Supplied records:
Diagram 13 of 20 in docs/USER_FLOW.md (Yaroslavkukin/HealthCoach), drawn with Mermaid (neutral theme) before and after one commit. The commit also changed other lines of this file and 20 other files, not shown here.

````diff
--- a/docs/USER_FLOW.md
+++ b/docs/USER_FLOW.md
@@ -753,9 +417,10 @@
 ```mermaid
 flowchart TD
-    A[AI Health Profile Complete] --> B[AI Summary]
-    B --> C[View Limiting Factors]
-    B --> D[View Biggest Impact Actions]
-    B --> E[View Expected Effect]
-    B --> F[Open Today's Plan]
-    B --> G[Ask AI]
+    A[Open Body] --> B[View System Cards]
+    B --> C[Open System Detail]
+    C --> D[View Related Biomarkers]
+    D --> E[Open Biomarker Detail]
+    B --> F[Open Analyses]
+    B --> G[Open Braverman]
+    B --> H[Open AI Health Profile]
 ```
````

---

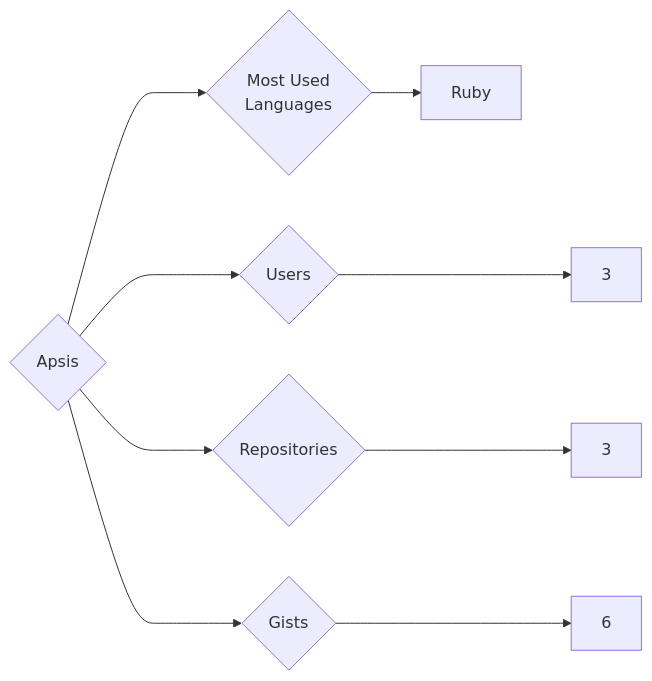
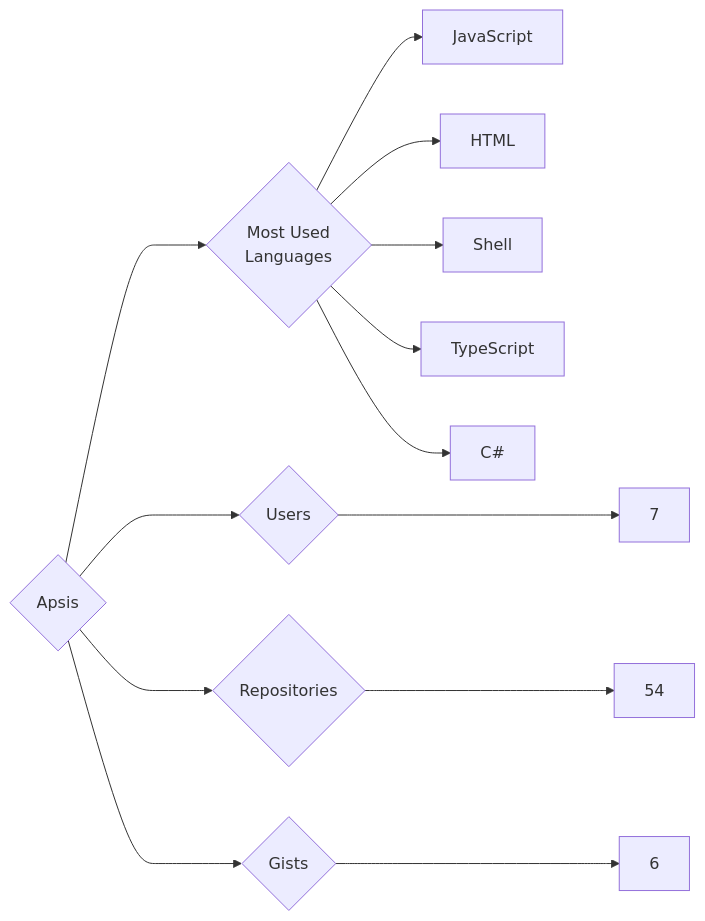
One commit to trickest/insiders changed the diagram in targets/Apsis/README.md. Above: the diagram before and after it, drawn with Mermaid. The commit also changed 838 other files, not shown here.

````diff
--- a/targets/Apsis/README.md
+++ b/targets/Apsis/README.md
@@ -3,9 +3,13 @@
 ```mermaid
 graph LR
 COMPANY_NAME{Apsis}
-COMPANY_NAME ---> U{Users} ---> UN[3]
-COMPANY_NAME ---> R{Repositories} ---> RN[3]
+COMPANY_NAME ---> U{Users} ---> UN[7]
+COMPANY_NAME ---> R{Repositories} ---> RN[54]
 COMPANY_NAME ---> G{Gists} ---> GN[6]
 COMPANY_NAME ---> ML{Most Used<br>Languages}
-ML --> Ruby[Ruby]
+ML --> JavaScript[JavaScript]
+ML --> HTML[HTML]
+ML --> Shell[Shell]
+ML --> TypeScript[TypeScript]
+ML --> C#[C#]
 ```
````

Exercise description: In the records above, find the lines containing "Open" and copy them.

Result below:
-    B --> F[Open Today's Plan]
+    A[Open Body] --> B[View System Cards]
+    B --> C[Open System Detail]
+    D --> E[Open Biomarker Detail]
+    B --> F[Open Analyses]
+    B --> G[Open Braverman]
+    B --> H[Open AI Health Profile]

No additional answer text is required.